The International Court of Justice in The Hague today (Monday, 31 March 2014) found in favor of Australia and New Zealand in the court case against Japan’s so-called Research Whaling in Antarctica.
Earthrace Conservation founder Pete Bethune, who was at the court for the original case in June 2013 and today to hear the verdict, said, “I am absolutely thrilled. Today will go down in history as a great day for whales, for conservation and for justice.”
He said, “The verdict makes Japan’s Research Whaling program, which has killed many thousands of whales in the name of science, illegal. It also halts any likely copycat programs from the likes of Russia and Korea which had the decision favored Japan had been expected to introduce research whaling programs of their own”.
Bethune had his boat, the Ady Gil, destroyed when it was run over by a Japanese security vessel in Antarctica in January 2010. He then spent five months in a maximum-security prison in Japan after he illegally boarded the vessel that had nearly taken the lives of himself and his crew.
This period saw such intense public outcry over research whaling, that the Australian government announced it was taking Japan to the International Court of Justice. Bethune remembers the day when he heard the news in prison. “I went down to meet my lawyer, and the first thing she said to me was Australia had taken the court action against Japan over whaling. I burst into tears. I was optimistic that any decent judicial system would find against Japan, and to finally see it become a realityis amazing.”
Bethune always felt that Japan’s case was weak. “They used a loophole in the original IWC regulations that allowed for nations to conduct their own research-whaling program”, he said.
“Japan argued the court had no jurisdiction to decide what legitimate research was, and that Japan could choose its research programs as it liked. They also presented some of their research findings, although all but the most one-eyed would accept them as being valued by the Scientific-community”.
The verdict is binding for all three countries and cannot be appealed. Japan has little choice now but to cease their whaling program in the Southern Ocean Whale Sanctuary.

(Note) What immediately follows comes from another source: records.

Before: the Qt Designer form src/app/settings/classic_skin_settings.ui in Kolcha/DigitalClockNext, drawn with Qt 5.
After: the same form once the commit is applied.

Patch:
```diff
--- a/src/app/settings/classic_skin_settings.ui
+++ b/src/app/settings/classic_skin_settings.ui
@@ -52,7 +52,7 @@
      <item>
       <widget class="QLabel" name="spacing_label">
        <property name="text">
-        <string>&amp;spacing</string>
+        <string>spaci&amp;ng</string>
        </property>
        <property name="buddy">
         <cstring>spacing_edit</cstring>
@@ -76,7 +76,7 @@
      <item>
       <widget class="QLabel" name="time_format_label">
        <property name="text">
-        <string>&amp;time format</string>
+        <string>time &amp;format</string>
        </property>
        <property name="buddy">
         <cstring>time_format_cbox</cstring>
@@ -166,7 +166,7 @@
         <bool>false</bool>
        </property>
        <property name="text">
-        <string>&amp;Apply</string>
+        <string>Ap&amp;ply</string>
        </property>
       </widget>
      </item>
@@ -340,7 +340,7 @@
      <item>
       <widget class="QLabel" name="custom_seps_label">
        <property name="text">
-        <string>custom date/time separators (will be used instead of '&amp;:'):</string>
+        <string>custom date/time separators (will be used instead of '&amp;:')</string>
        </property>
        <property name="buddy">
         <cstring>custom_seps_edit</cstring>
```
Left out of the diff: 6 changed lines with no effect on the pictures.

Bethune spoke to several senior Japanese delegates after the verdict was announced and says they indicated that while they were very disappointed with the outcome, they would abide by the ruling and not go back to Antarctica.

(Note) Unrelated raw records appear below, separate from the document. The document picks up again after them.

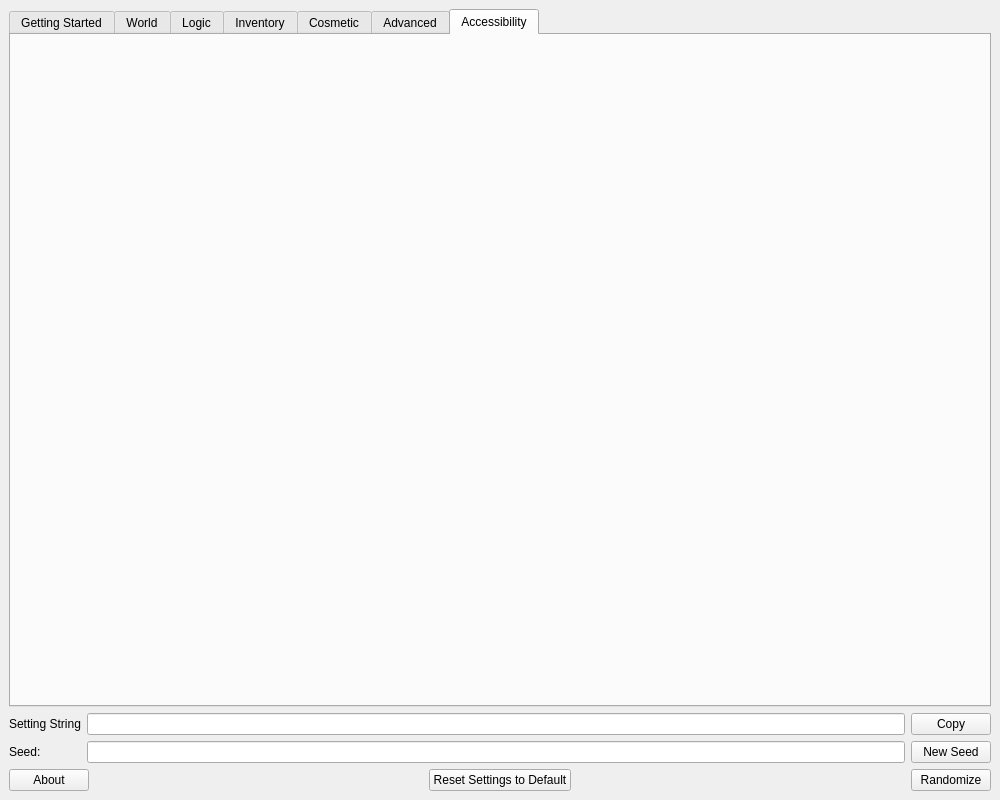
Old version of the form gui/ui/main.ui in the repository mint-choc-chip-skyblade/sshd-rando.
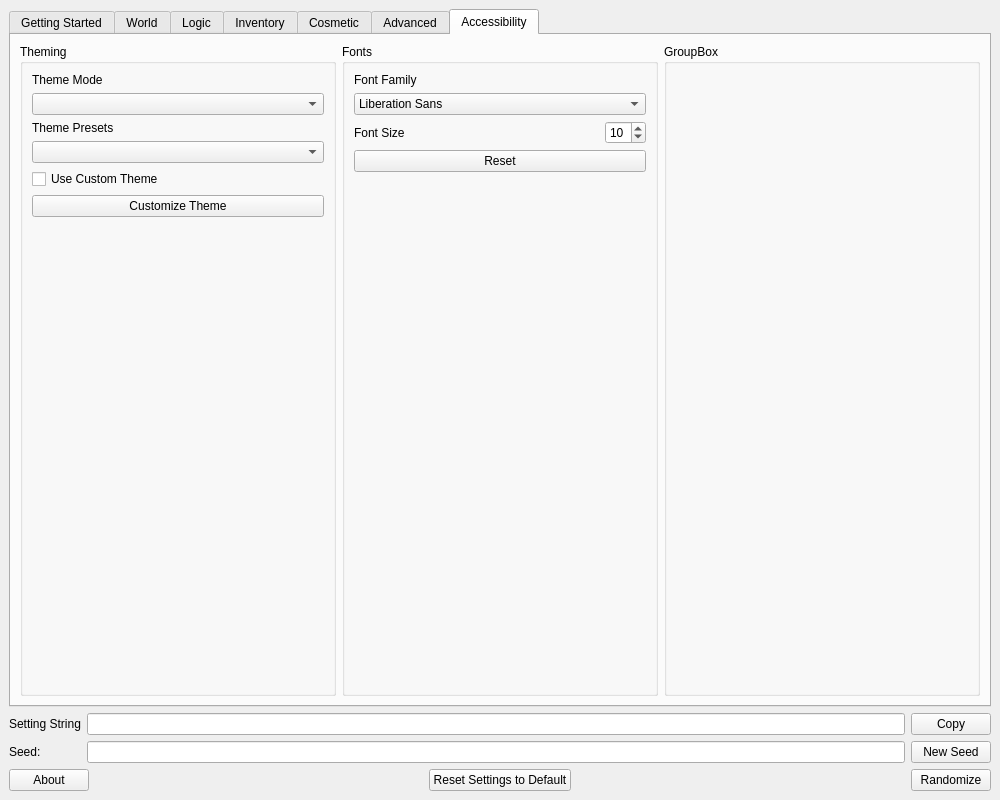
New version of the form. The open tabs and pages were chosen to show the change.

Diff of the .ui file:
```diff
--- a/gui/ui/main.ui
+++ b/gui/ui/main.ui
@@ -872,7 +872,162 @@
        <attribute name="title">
         <string>Accessibility</string>
        </attribute>
-       <layout class="QVBoxLayout" name="verticalLayout_3"/>
+       <layout class="QHBoxLayout" name="horizontalLayout_4">
+        <item>
+         <widget class="QGroupBox" name="theming_group_box">
+          <property name="title">
+           <string>Theming</string>
+          </property>
+          <layout class="QVBoxLayout" name="verticalLayout_3">
+           <item>
+            <widget class="QLabel" name="theme_mode_label">
+             <property name="text">
+              <string>Theme Mode</string>
+             </property>
+            </widget>
+           </item>
+           <item>
+            <widget class="QComboBox" name="theme_mode_combo_box"/>
+           </item>
+           <item>
+            <widget class="QLabel" name="theme_presets_label">
+             <property name="text">
+              <string>Theme Presets</string>
+             </property>
+            </widget>
+           </item>
+           <item>
+            <widget class="QComboBox" name="theme_presets_combo_box"/>
+           </item>
+           <item>
+            <widget class="QCheckBox" name="use_custom_theme_check_box">
+             <property name="text">
+              <string>Use Custom Theme</string>
+             </property>
+            </widget>
+           </item>
+           <item>
+            <widget class="QPushButton" name="customize_theme_button">
+             <property name="text">
+              <string>Customize Theme</string>
+             </property>
+            </widget>
+           </item>
+           <item>
+            <spacer name="theming_vspacer">
+             <property name="orientation">
+              <enum>Qt::Vertical</enum>
+             </property>
+             <property name="sizeHint" stdset="0">
+              <size>
+               <width>20</width>
+               <height>448</height>
+              </size>
+             </property>
+            </spacer>
+           </item>
+          </layout>
+         </widget>
+        </item>
+        <item>
+         <widget class="QGroupBox" name="theming_fonts">
+          <property name="title">
+           <string>Fonts</string>
+          </property>
+          <layout class="QVBoxLayout" name="verticalLayout_12">
+           <item>
+            <widget class="QLabel" name="font_family_label">
+             <property name="text">
+              <string>Font Family</string>
+             </property>
+            </widget>
+           </item>
+           <item>
+            <widget class="QFontComboBox" name="font_family_combo_box">
+             <property name="sizePolicy">
+              <sizepolicy hsizetype="Preferred" vsizetype="Preferred">
+               <horstretch>0</horstretch>
+               <verstretch>0</verstretch>
+              </sizepolicy>
+             </property>
+             <property name="editable">
+              <bool>false</bool>
+             </property>
+             <property name="placeholderText">
+              <string>Select Font Family</string>
+             </property>
+             <property name="fontFilters">
+              <set>QFontComboBox::ScalableFonts</set>
+             </property>
+             <property name="currentFont">
+              <font>
+               <family>Arial</family>
+               <pointsize>10</pointsize>
+              </font>
+             </property>
+            </widget>
+           </item>
+           <item>
+            <layout class="QHBoxLayout" name="font_size_layout">
+             <item>
+              <widget class="QLabel" name="font_size_label">
+               <property name="text">
+                <string>Font Size</string>
+               </property>
+              </widget>
+             </item>
+             <item>
+              <widget class="QSpinBox" name="font_size_spin_box">
+               <property name="sizePolicy">
+                <sizepolicy hsizetype="Maximum" vsizetype="Fixed">
+                 <horstretch>0</horstretch>
+                 <verstretch>0</verstretch>
+                </sizepolicy>
+               </property>
+               <property name="minimum">
+                <number>6</number>
+               </property>
+               <property name="maximum">
+                <number>14</number>
+               </property>
+               <property name="value">
+                <number>10</number>
+               </property>
+              </widget>
+             </item>
+            </layout>
+           </item>
+           <item>
+            <widget class="QPushButton" name="font_reset_button">
+             <property name="text">
+              <string>Reset</string>
+             </property>
+            </widget>
+           </item>
+           <item>
+            <spacer name="fonts_vspacer">
+             <property name="orientation">
+              <enum>Qt::Vertical</enum>
+             </property>
+             <property name="sizeHint" stdset="0">
+              <size>
+               <width>20</width>
+               <height>494</height>
+              </size>
+             </property>
+            </spacer>
+           </item>
+          </layout>
+         </widget>
+        </item>
+        <item>
+         <widget class="QGroupBox" name="groupBox_6">
+          <property name="title">
+           <string>GroupBox</string>
+          </property>
+         </widget>
+        </item>
+       </layout>
       </widget>
      </widget>
     </item>
```
Left out of the diff: 2 changed lines with no effect on the pictures.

According to Bethune, the one drawback with the court case is it only addressed Japan’s scientific whaling program in Antarctica. The verdict has now made this illegal, but it still leaves Japan free to continue with research whaling in the Northern Pacific.
Bethune said, “I have no idea why Australia and New Zealand left the Northern Pacific out of their case. If the research program in Antarctica is illegal, then by definition so is the program in the Northern Pacific but it will require another court action to make this illegal also.”
Bethune now feels that his actions back in 2010 were not in vain and hopes that in some small way what happened to him contributed to today’s verdict.
“I lost my boat, spent five months in prison for peacefully protesting against what has now been confirmed as illegal activities, and was paraded around in Japan as a dangerous criminal which was difficult to take at the time. If all that was even a small part of the means to this happy ending, then I’m bloody happy to have gone through it all.”